It’s unclear whether Jordan reached out to Trump for help or Trump intervened on his own initiative. Scalise has done nothing to cross the former president. But Trump and Jordan have had a closer relationship over the years. And the bond has only been strengthened by the Judiciary Committee’s efforts to relieve Trump’s legal problems through the “Weaponization” subcommittee Jordan set up to investigate alleged abuse of power by Trump’s tormentors in the Justice Department.
Trump’s backing is one of two aces in the hole Jordan possesses. The other is his street cred with the right-wing hard-liners who took down McCarthy. They could gain control of the upcoming Speaker’s election, just as they did back in January, when they forced McCarthy to go through 15 ballots and make concession after concession to win their acceptance.
The Speaker’s election is a two-step process. Next week, the GOP conference will take a secret-ballot vote to name their nominee for the job. But then the full House will formally elect the Speaker, and it will only take five Republican holdouts to deadlock the balloting (as in January, House Democrats will almost certainly remain united in voting for their leader, Hakeem Jeffries).
Perhaps with Trump’s help, Jordan can secure enough hard-liner backing to make him the likelier winner in the full balloting, even if Scalise has more support from House Republicans generally. To put it bluntly, as Kevin McCarthy learned, having the backing of all but five House Republicans isn’t enough; the magic number for victory is 2018.

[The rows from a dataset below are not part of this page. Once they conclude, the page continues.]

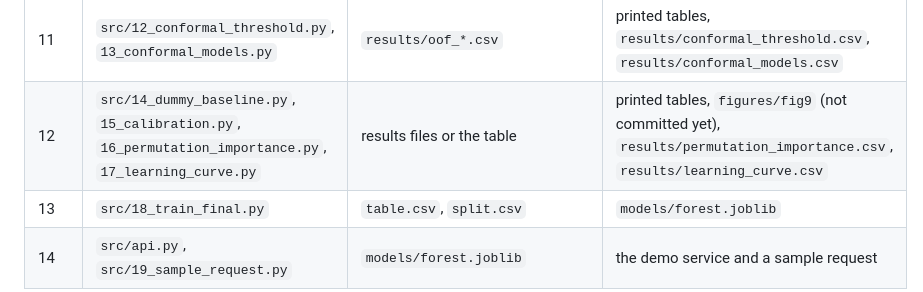
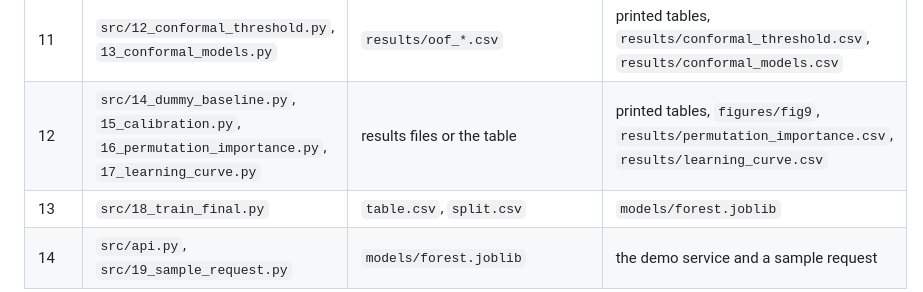
Before and after one commit to PhamAnhHoangg/alfa-fault-detection, a Markdown page: docs/code_index.md, the part around the change. GitHub-like rendering.

```diff
--- a/docs/code_index.md
+++ b/docs/code_index.md
@@ -21,7 +21,7 @@ Line numbers refer to the repository at the commit that added this file. If a sc
 | 9 | `src/09_model_comparison.py` | `table.csv`, `split.csv` | `results/oof_models.csv`, `results/model_comparison.csv` |
 | 10 | `src/10_comparison_figure.py` | `results/model_comparison.csv` | `figures/fig8` |
 | 11 | `src/12_conformal_threshold.py`, `13_conformal_models.py` | `results/oof_*.csv` | printed tables, `results/conformal_threshold.csv`, `results/conformal_models.csv` |
-| 12 | `src/14_dummy_baseline.py`, `15_calibration.py`, `16_permutation_importance.py`, `17_learning_curve.py` | results files or the table | printed tables, `figures/fig9` (not committed yet), `results/permutation_importance.csv`, `results/learning_curve.csv` |
+| 12 | `src/14_dummy_baseline.py`, `15_calibration.py`, `16_permutation_importance.py`, `17_learning_curve.py` | results files or the table | printed tables, `figures/fig9`, `results/permutation_importance.csv`, `results/learning_curve.csv` |
 | 13 | `src/18_train_final.py` | `table.csv`, `split.csv` | `models/forest.joblib` |
 | 14 | `src/api.py`, `src/19_sample_request.py` | `models/forest.joblib` | the demo service and a sample request |
 
```
Also changed, not shown: docs/ALFA_fault_detection_documentation.md (+0 -1 lines), docs/ROADMAP.md (+3 -3 lines), figures/fig9_calibration.png (added).
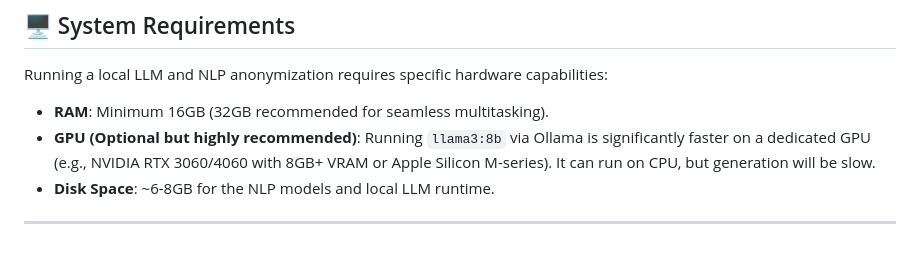
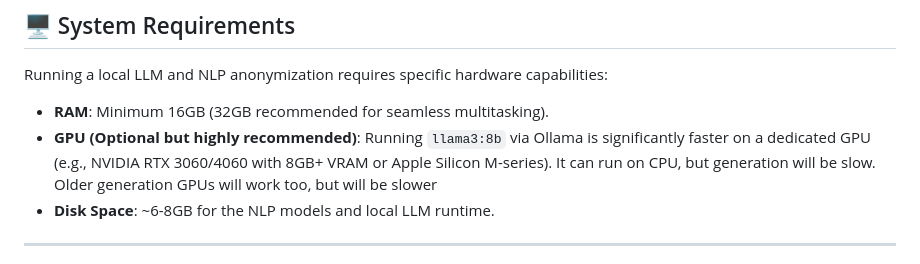
Before and after one commit to Omm28/OmniQuery, a Markdown page: README.md, the part around the change. Rendered like a GitHub page.

```diff
--- a/README.md
+++ b/README.md
@@ -17,7 +17,7 @@ It leverages local LLMs for query understanding and tool orchestration, maintain
 Running a local LLM and NLP anonymization requires specific hardware capabilities:
 
 - **RAM**: Minimum 16GB (32GB recommended for seamless multitasking).
-- **GPU (Optional but highly recommended)**: Running `llama3:8b` via Ollama is significantly faster on a dedicated GPU (e.g., NVIDIA RTX 3060/4060 with 8GB+ VRAM or Apple Silicon M-series). It can run on CPU, but generation will be slow.
+- **GPU (Optional but highly recommended)**: Running `llama3:8b` via Ollama is significantly faster on a dedicated GPU (e.g., NVIDIA RTX 3060/4060 with 8GB+ VRAM or Apple Silicon M-series). It can run on CPU, but generation will be slow. Older generation GPUs will work too, but will be slower
 - **Disk Space**: ~6-8GB for the NLP models and local LLM runtime.
 
 ---
```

Unfortunately for the country, the reign of terror imposed by Matt Gaetz and his allies in pursuit of maximum confrontation with Democrats over spending levels and other MAGA priorities remains in place at least until McCarthy’s successor is chosen. What that successor plans to do upon the expiration of the 45-day stopgap spending bill McCarthy fatally accepted will be a huge issue in the Speaker’s balloting. Hard-liners may demand and more moderate Republicans may resist another government-shutdown crisis. How Jordan navigates that issue may determine his prospects for victory.